London | United Kingdom
When talking about his work, most expert’s agree that Rembrandt’s Christ Presented to the People is perhaps his most significant creation. When you consider some of the amazing works that Rembrandt has created in a wide variety of mediums, this statement underscores just how special this work really is. The art collecting world went abuzz when it it was announced that this spectacular piece will be offered for sale by Christie’s on 5 July 2018 in London at the Old Masters Evening Sale. Prior to this monumental sale the work has been displayed to audiences worldwide.
Rembrandt wasn’t just a talented painter, he alongside such greats as Picasso and Goya, were considered and still is, to be one of the most talented printmakers in history. His works are legendary. He created around 300 unique prints with each one dealing with a different topic and coming in at a different scale. Ranging from highly detailed and densely packed scenes with multiple individuals to minimalist small prints. The spectacular piece that is set to go on sale is one of Rembrandt‘s largest works.

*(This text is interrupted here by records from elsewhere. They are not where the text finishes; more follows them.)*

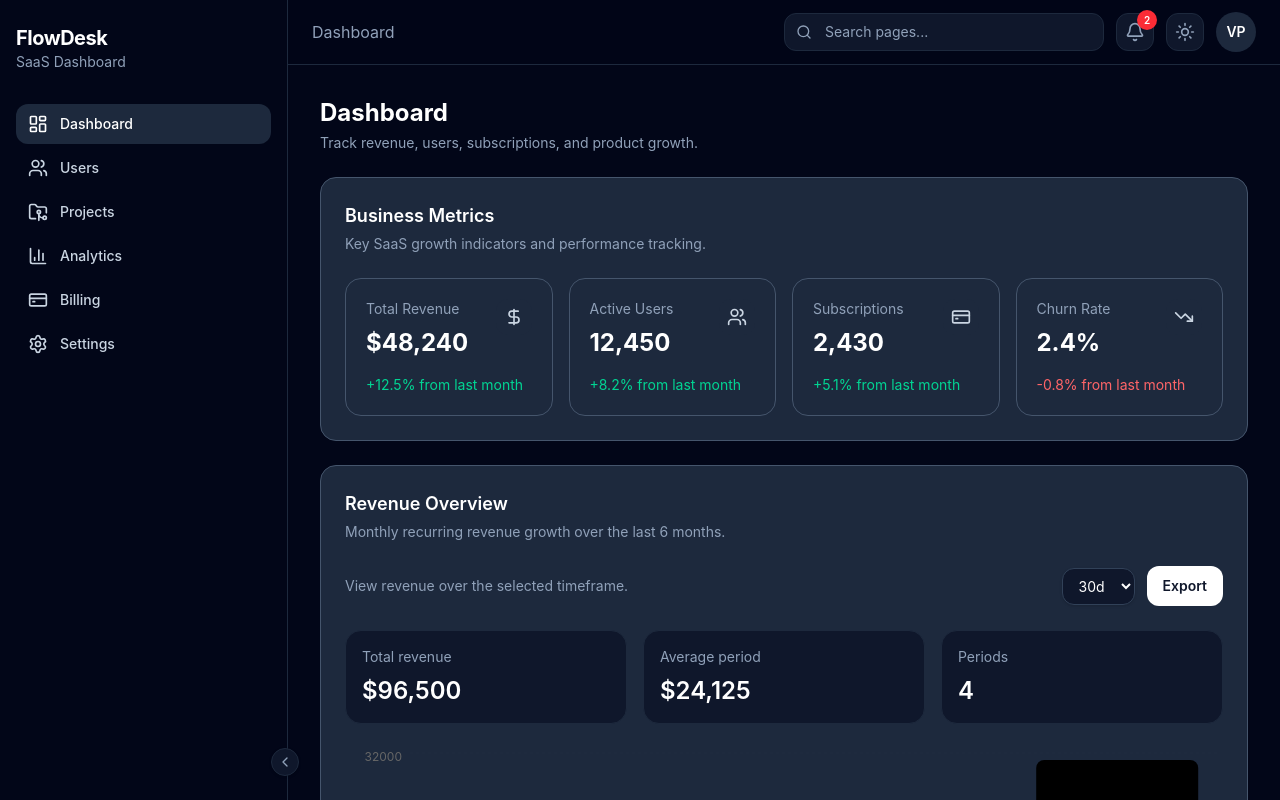
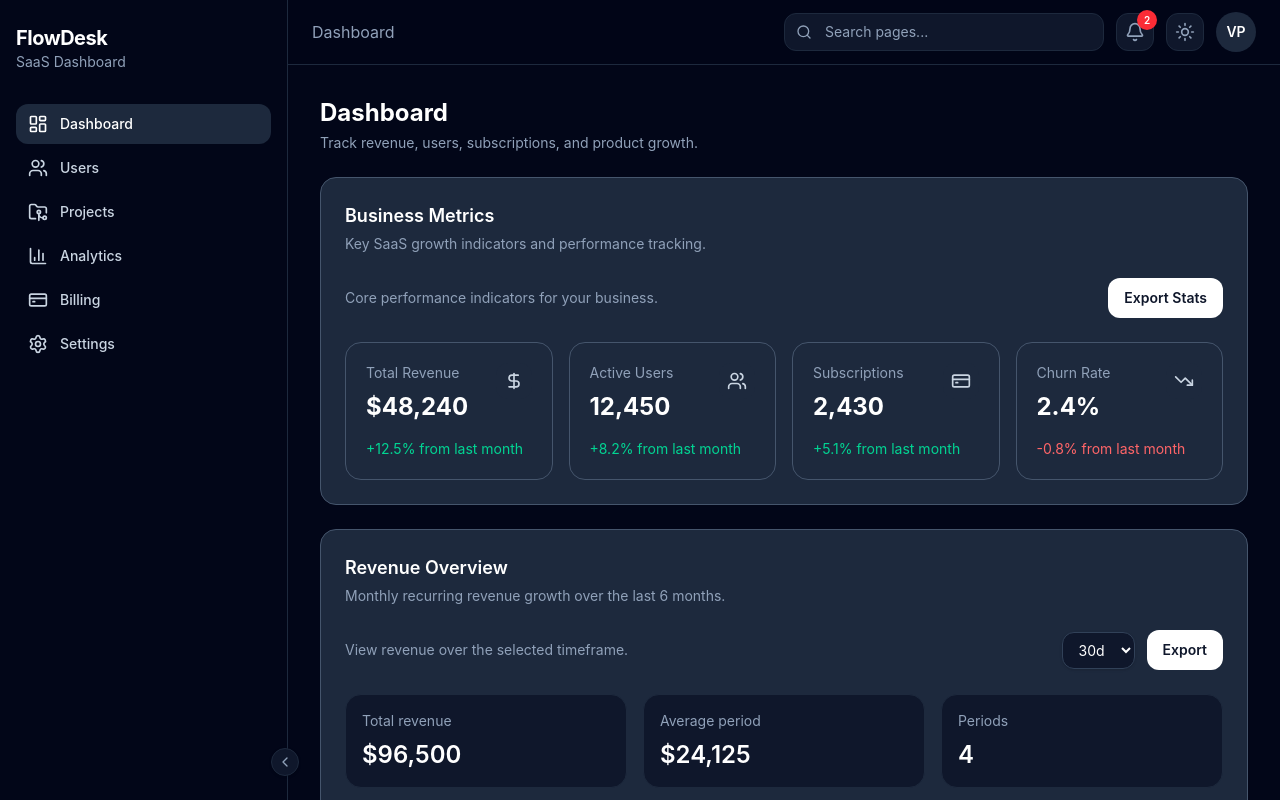
Before and after one commit to ReactRioters/flowdesk-saas-dashboard, a React (Vite) app: page / in a window 1280 px wide. Shown: the top 800 px of the page. Built offline with nearby package versions, Linux system fonts and the light colour scheme; sample sign-in values are in the browser's storage.

Commit message:
export support for dashboard business metrics and wiring it into the dashboard page header

```diff
--- a/src/features/dashboard/pages/dashboard-page.tsx
+++ b/src/features/dashboard/pages/dashboard-page.tsx
@@ -65,6 +65,26 @@ export function DashboardPage() {
   const totalRevenue = timeframeData.reduce((sum, item) => sum + item.revenue, 0);
   const averageRevenue = Math.round(totalRevenue / timeframeData.length);
 
+  const handleExportMetrics = () => {
+    if (!stats.length) return;
+
+    downloadCSV(
+      "business-metrics.csv",
+      stats.map((stat) => ({
+        title: stat.title,
+        value: stat.value,
+        change: stat.change,
+        changeType: stat.changeType,
+      })),
+      [
+        { key: "title", label: "Metric" },
+        { key: "value", label: "Value" },
+        { key: "change", label: "Change" },
+        { key: "changeType", label: "Trend" },
+      ]
+    );
+  };
+
   const handleExportRevenue = () => {
     downloadCSV(
       "revenue-data.csv",
@@ -90,6 +110,14 @@ export function DashboardPage() {
         title="Business Metrics"
         description="Key SaaS growth indicators and performance tracking."
       >
+        <div className="mb-6 flex flex-col gap-4 sm:flex-row sm:items-center sm:justify-between">
+          <p className="text-sm text-slate-600 dark:text-slate-400">
+            Core performance indicators for your business.
+          </p>
+          <Button type="button" onClick={handleExportMetrics} className="gap-2">
+            Export Stats
+          </Button>
+        </div>
         {isLoading ? (
           <div className="grid gap-4 sm:grid-cols-2 xl:grid-cols-4">
             {Array.from({ length: 4 }).map((_, index) => (
```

Rembrandt’s Christ Presented to the People or Ecce Homo, deals with a very pivotal New Testament scene in which Pontius Pilate quizzes the crowds of Jerusalem, asking them whether or not Barabbas or Jesus Christ himself should be spared from being executed.
The print in question is incredibly relevant as it concludes an important chapter in the New Testament, following the arrest of Christ, dealing with his trials and persecutions. The print itself is highly intricate. It depicts Christ, with his hands bound, alongside a staff-wielding Pilate and Barabbas, just outside of Pilate’s palace. Below them a crowd have gathered and all appear to be gazing up at the two prisoners. It’s truly breath-taking and in all honesty, no words can do this print justice alone. It is one which has to be seen to be truly appreciated.
Created during the artist’s third decade as a printmaker, Rembrandt’s Christ Presented to the People was created in 1655 and is one of only eight known impressions of the celebrated first state of this print and is the last known example in private hands. The other major museums that hold the other seven include The British Museum, The Metropolitan Museum of Art, The Ashmolean Museum, Bibliothèque Nationale de France, Musée du Louvre (Rothschild Collection), Kupferstichkabinett der Staatliche Museen zu Berlin and the Graphische Sammlung Albertina.
The piece is being made available from the collection of the late Samuel Josefowitz. Previously the work was on display in New York, before making its way to Hong Kong. Currently it is at it’s last stop, London until the 28th June and then it will be on display once again from 30 June until the 5th of July. The print will go up for sale with an estimated price of between $3 and $5 Million.
The work is ambitious, it is controversial, it is highly intricate, and it is of an exceptional quality. One look at it will instantly emphasize the reason of why many consider it to be amongst Rembrandt’s best ever works.